[The interviewers ask the speaker to tell more about the antifascist fight with the Serb-Albanian coalition. What position were Albanians in, and what was the position of Serbs? What happened with the ambitions of the Albanians who wanted to unite with Albania? This part was cut as per request of the family].

Zeqir Sopaj: I was a skojevac in 1944. We held the meeting in Berisha, there was Ismet Sheqiri and Mehmet Hoxha. We will fight together, shkije, Albanians, to remove fascism and the occupier. When the war comes to its end, everybody will take their part. We will be with Tirana, we will work with Tirana, with whomever wants to. That’s what we fought for, we knew, the communists of Kosovo knew that we will work with Tirana, not with Belgrade. Then we returned to Belgrade in 1945. Now, when it was decided…I was surprised, when they said, “We will work with Belgrade.” “How come with Belgrade? We have to work with Tirana. Tirana works with whoever it wants.” That’s how the [Communist] League was back then.

Eh, Dušan Mugoša, Đoka Pajković, Miladin Popović[9] were there, they had the organization in Albania. Yes, yes, Đoka Pajković and Dušan Mugoša didn’t keep their word. Miladin Popović  kept his word. He said, “That’s how the League was, Kosovo will be with Albania.” Then on February 28, 1945, the delegates went to Belgrade. Miladin Popović kept his word.  Đoka Pajković and Dušan Mugoša didn’t keep their word. On March 17, they slaughtered Miladin Popović in Pristina, he was blown into pieces.

Then at the funeral, when Miladin Popović was killed, they didn’t want to send Fadil [Hoxha], because he was Albanian.

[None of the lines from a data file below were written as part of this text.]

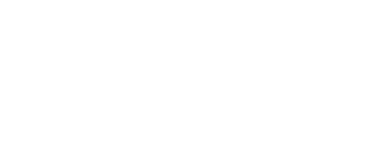
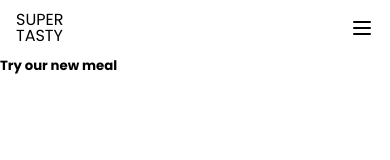
Before and after one commit to Buldii/Super_Tasty, a plain HTML site: page index.html in a window 390 px wide. Drawn offline with Linux system fonts and the light colour scheme.

Commit message:
beggining of hero + nav (mobile first)

```diff
--- a/index.html
+++ b/index.html
@@ -6,5 +6,24 @@
     <title>Super Tasty</title>
     <link rel="stylesheet" href="style.css" />
   </head>
-  <body></body>
+  <body>
+    <div class="main-container">
+      <header>
+        <nav>
+          <div class="logo">Super<br />Tasty</div>
+          <div class="menu-button">
+            <img src="./svg/menu-svgrepo-com.svg" alt="menu-button" />
+          </div>
+        </nav>
+        <section class="hero">
+          <div class="hero-text">
+            <h5>Try our new meal</h5>
+            <h2>
+              <span></span>
+            </h2>
+          </div>
+        </section>
+      </header>
+    </div>
+  </body>
 </html>
--- a/style.css
+++ b/style.css
@@ -1,5 +1,68 @@
+@import url("https://fonts.googleapis.com/css2?family=Poppins:wght@300;400;500;600;700&display=swap");
+
 * {
   margin: 0;
   padding: 0;
   box-sizing: border-box;
 }
+
+:root {
+  --color-light-gray: #f4f5f7;
+  --color-primary: #ffc700;
+  --color-secondary: #655a7c;
+  --color-orange: #f95738;
+  --color-chocolate: #540b0e;
+  --padding-sm: clamp(1rem, 3%, 1.5rem);
+  --padding-md: clamp(1.5rem, 6%, 3rem);
+  --padding-lg: clamp(3rem, 12%, 6rem);
+  --margin-sm: min(2rem, 4vh);
+  --margin-md: min(4rem, 8vh);
+  --margin-lg: min(8rem, 16vh);
+  --font-main: Poppins, sans-serif;
+}
+
+.color-primary {
+  color: var(--color-primary);
+}
+
+.color-orange {
+  color: var(--color-orange);
+}
+
+.color-secondary {
+  color: var(--color-secondary);
+}
+
+body {
+  background-color: var(--light-gray);
+  font-family: var(--font-main);
+}
+
+button {
+  border: none;
+  background-color: transparent;
+}
+
+/* Navigation */
+
+nav {
+  display: flex;
+  height: 3.5rem;
+  justify-content: space-between;
+  align-items: center;
+  padding: var(--padding-sm);
+}
+
+.logo {
+  text-transform: uppercase;
+  line-height: 1;
+}
+
+.menu-button {
+  width: 1.5rem;
+  height: 1.5rem;
+}
+
+.menu-button img {
+  height: 100%;
+}
```
Also changed, not shown: svg/menu-svgrepo-com.svg (added).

They said that he was slaughtered by Albanians. Miladin’s mother said, “No, no, let Fadil come freely because I know who has slaughtered my son.” She knew that her son kept his word, that is why he was slaughtered. Spasoj Đaković slaughtered him. He was above the UDB of Yugoslavia, that’s the rumor that circulated at the time.

Since the beginning of the war and after, in 1948, we did not have a border with Albania, we were together. Belgrade, Tirana, together, but we had a connection with Tirana. Let Tirana work with whomever it wants to. Since 1948 and after, since the beginning of the war until the Rezolucija e Infobyrove took place, we were together with Tirana, not with Belgrade. In 1948, when the Rezolucija e Infobyrove took place, the border was established, because we didn’t have borders. We didn’t have borders at the time when Halil was killed. It was the same, the war was…as I said, they told us, “When the war comes to its end, everybody will send a tip. We, from Kosovo, will send an egg, but that egg will pay off. Someone will send a goat, someone else a bull, someone else an ox.” “But there’s just a few of us.” “Alright, that’s enough, but that will pay off.” But we weren’t paid off then, in 1948 and after.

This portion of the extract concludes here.